Now, that should have been his headline: Wages are, indeed, just one measure of a student's satisfaction with a school. And they are just one measure of a college's importance, not only to the students who attend it, but to the society at large.

Take the group of students that Leonhardt refers to in the first post: black and Latino students, low-income students and first-generation learners — students whose parents did not graduate from college. For how many of them is attending an Ivy League school a realistic option? Yet, those are the students most in need of a college education, and whom the economy and country most need to get one. With the economy's growing need for college-educated workers, and with significant percentages of higher-income students already on track for college, those are the groups on whose education we need to focus.

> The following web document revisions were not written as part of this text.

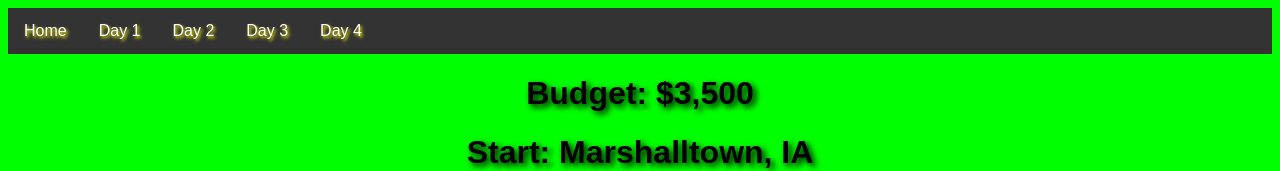
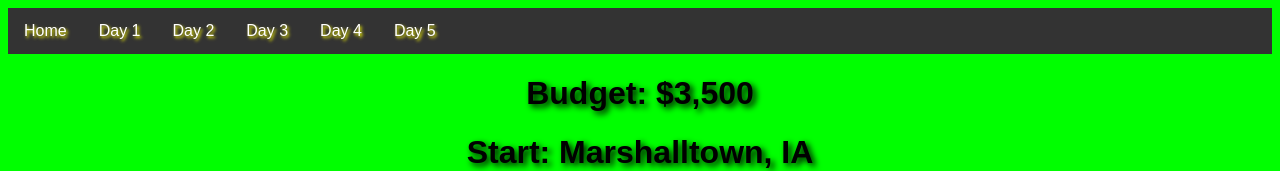
Before and after one commit to TripAssignment/TripAssignment.github.io, a plain HTML site: page index.htm in a window 1280 px wide. Shown: the top 171 px of the page. Drawn offline with Linux system fonts and the light colour scheme.

Commit message:
Update index.htm

```diff
--- a/index.htm
+++ b/index.htm
@@ -12,6 +12,7 @@
       <li><a href="/day2">Day 2</a></li>
       <li><a href="/day3">Day 3</a></li>
       <li><a href="/day4">Day 4</a></li>
+      <li><a href="/day5">Day 5</a></li>
     </ul>
     <h1>Budget: $3,500</h1>
     <h1>Start: Marshalltown, IA</h1>
```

In fact, of course, picking a college is a uniquely personal decision, not subject to a simple (and simplistic) scan of postgraduation earnings statistics. Students and their parents understand this, even if economists don't. A soon-to-be-published study by UNCF's Patterson Research Institute (with support from the Mellon Foundation) found that HBCU students are acutely aware of what a college offers them. They know themselves, and they know what they need and want from a college. How much access to faculty members do they need? Which colleges offer the academic programs that lead to the career path they want? 

"I wanted to attend a small college that would allow me to really … thrive. I wanted to know my professors," a student at one of UNCF's member HBCUs told the researchers who conducted the Patterson Research Institute study. "I wanted to have small classes, and I also wanted an institution that was known for academic excellence … and of the historically black colleges that I considered, Brooksville College [not its real name; participants were promised anonymity for themselves and their colleges], definitely emerged as number one just because of its reputation for producing … women who serve."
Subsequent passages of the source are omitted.